Winter WondersSUNDAY, JANUARY 22, 2012
Despite freezing drizzle this foggy afternoon, our tour group searched for winter wonders in Longenecker Gardens. Myriad animal tracks led us where we found “Pussywillows”, hazelnut, winterberry, and lots of different kinds of dogwood. When we approached the red-osier dogwoods, we noticed how severely the deer had browsed (torn off) the tips of the branches and how they had used many of the stems to rub the “velvet” off their antlers (buck rub) last fall. And then, we found a winter wonder treasure! Four, gray finger-like objects were poking out of the snow. I know immediately what it was and was more than excited as I removed a single four-point antler that had been shed or “cast” quite recently. Several questions followed
Why did we find only one antler? After the breeding season, antlers are often dropped one at a time. This occurs between mid-December and February.
Does the size of the antler or number of points determine the age of the buck? Was the antler from a four-year old male? One cannot tell the age of a buck by the number of points or the size of the antler. Age is determined by examining the teeth in the lower jaw. Food quality, quantity and calcium form the previous winter affect the growth of the antlers more than age.
How long do deer keep their antlers? Male, Northern, white-tailed deer, grow and shed their antlers annually. Once in a while, a female (doe) has been observed with very small antlers.
How do antlers grow and what causes to the drop? Antlers begin to sprout as knobs in March. They grow rapidly for about fifteen weeks. While antlers are growing they are soft and pulpy and supplied by thick skin covered with stiff hair-like mossy velvet. About four to five months later the antler hardens into bone. Blood supply is cot off and the skin dies. The buck spends a month or so rubbing the velvet off against a small sapling. Bucks continue to polish their antlers even after the velvet is off. IN late October through December, the rutting or mating season takes place.
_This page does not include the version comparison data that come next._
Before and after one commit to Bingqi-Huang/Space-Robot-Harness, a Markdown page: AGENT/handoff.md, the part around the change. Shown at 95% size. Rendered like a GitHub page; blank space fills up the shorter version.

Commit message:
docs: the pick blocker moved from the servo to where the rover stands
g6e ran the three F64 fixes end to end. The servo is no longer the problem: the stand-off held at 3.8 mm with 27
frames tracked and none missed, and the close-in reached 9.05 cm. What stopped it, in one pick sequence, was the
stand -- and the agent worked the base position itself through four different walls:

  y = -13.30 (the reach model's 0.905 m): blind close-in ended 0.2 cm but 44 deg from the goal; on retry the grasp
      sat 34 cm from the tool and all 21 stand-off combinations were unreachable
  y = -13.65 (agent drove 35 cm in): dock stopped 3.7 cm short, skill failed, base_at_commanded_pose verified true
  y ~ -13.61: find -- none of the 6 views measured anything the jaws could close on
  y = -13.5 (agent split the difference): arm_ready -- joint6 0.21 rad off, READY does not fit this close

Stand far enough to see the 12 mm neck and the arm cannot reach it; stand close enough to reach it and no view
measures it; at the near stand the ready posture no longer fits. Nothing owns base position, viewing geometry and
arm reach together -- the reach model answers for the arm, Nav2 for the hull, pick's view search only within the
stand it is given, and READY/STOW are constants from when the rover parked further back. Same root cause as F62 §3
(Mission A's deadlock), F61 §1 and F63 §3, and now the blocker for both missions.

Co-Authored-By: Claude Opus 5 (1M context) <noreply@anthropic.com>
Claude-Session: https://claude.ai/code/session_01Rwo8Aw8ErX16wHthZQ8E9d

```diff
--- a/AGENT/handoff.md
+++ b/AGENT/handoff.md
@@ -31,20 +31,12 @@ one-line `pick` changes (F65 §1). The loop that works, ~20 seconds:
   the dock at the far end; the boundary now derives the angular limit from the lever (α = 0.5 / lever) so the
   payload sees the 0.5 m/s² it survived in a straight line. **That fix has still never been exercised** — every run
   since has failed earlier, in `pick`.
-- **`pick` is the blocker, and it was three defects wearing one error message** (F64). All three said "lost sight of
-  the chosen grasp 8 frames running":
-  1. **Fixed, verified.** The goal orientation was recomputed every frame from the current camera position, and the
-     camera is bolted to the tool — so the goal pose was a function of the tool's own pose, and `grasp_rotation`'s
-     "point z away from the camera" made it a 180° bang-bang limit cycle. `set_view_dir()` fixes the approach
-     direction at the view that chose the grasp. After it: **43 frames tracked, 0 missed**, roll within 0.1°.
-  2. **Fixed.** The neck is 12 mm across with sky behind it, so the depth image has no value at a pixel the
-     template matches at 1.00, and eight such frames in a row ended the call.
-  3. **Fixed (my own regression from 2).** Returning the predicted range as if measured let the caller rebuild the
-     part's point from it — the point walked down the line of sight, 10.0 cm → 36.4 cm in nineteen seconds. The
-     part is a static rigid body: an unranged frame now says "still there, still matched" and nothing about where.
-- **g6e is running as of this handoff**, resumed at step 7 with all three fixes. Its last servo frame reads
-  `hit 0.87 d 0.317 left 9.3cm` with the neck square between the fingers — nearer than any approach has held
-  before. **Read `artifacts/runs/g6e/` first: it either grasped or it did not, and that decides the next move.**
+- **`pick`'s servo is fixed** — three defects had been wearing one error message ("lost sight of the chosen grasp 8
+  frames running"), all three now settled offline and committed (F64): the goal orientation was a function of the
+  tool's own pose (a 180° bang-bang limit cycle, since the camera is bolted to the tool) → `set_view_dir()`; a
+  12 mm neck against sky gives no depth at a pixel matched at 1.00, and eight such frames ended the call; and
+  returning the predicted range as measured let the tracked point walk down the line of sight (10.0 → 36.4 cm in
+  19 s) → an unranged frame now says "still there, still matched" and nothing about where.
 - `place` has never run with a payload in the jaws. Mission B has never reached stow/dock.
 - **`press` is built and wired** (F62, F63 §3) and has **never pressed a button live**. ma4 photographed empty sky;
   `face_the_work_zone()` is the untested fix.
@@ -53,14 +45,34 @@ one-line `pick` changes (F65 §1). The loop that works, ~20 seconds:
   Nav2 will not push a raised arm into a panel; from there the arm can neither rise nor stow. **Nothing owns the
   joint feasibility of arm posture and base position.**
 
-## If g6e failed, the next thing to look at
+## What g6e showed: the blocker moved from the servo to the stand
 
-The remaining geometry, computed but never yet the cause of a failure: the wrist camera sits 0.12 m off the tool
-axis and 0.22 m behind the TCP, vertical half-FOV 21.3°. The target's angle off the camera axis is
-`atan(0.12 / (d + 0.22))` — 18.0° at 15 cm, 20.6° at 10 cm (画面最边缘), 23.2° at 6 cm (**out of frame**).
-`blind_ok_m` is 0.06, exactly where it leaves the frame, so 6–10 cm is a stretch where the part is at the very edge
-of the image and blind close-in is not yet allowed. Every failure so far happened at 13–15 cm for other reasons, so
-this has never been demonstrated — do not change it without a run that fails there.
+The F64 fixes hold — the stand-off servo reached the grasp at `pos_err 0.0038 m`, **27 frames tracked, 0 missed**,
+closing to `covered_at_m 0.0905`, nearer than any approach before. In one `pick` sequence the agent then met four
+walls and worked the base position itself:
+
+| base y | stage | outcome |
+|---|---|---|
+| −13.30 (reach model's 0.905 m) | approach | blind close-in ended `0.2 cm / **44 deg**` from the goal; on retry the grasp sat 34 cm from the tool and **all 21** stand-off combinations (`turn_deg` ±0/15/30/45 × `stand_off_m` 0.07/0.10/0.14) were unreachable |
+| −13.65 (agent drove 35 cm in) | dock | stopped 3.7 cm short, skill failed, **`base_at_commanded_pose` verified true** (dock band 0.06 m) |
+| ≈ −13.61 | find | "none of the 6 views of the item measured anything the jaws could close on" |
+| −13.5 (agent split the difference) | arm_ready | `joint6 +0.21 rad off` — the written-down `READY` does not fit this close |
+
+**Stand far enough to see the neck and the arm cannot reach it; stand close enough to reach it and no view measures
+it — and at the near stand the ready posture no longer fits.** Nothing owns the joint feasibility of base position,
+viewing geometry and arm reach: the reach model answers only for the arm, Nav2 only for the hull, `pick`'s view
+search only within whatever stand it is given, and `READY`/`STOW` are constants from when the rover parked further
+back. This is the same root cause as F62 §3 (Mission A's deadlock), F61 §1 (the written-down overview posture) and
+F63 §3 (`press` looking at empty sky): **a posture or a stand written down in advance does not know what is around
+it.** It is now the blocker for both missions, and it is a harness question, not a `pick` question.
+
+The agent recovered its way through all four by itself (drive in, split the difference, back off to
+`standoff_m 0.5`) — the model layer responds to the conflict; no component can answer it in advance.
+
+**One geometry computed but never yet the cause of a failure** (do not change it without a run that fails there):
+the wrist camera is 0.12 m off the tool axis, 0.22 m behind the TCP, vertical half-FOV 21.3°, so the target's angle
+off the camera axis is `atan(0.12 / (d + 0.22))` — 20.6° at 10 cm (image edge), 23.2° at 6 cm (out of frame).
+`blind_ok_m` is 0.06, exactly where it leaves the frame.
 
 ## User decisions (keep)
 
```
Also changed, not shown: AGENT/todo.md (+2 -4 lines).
After breeding, the bone at the base of the antler is loosened. From the pedicle by an absorption process and the antler is shed. Many of these facts came from Hartley Jackson’s book Mammals of Wisconsin.
After much discussion and picture-taking, I put the antler back where it was found. And now, it is the rodents turn to find the treasure. They will quickly gnaw and devour the antler for its high calcium and phosphorous content.
What a gift to find a perfect trophy or shed! Good luck as you search for winter wonders in our beautiful Arboretum.
-Sylvia Marek –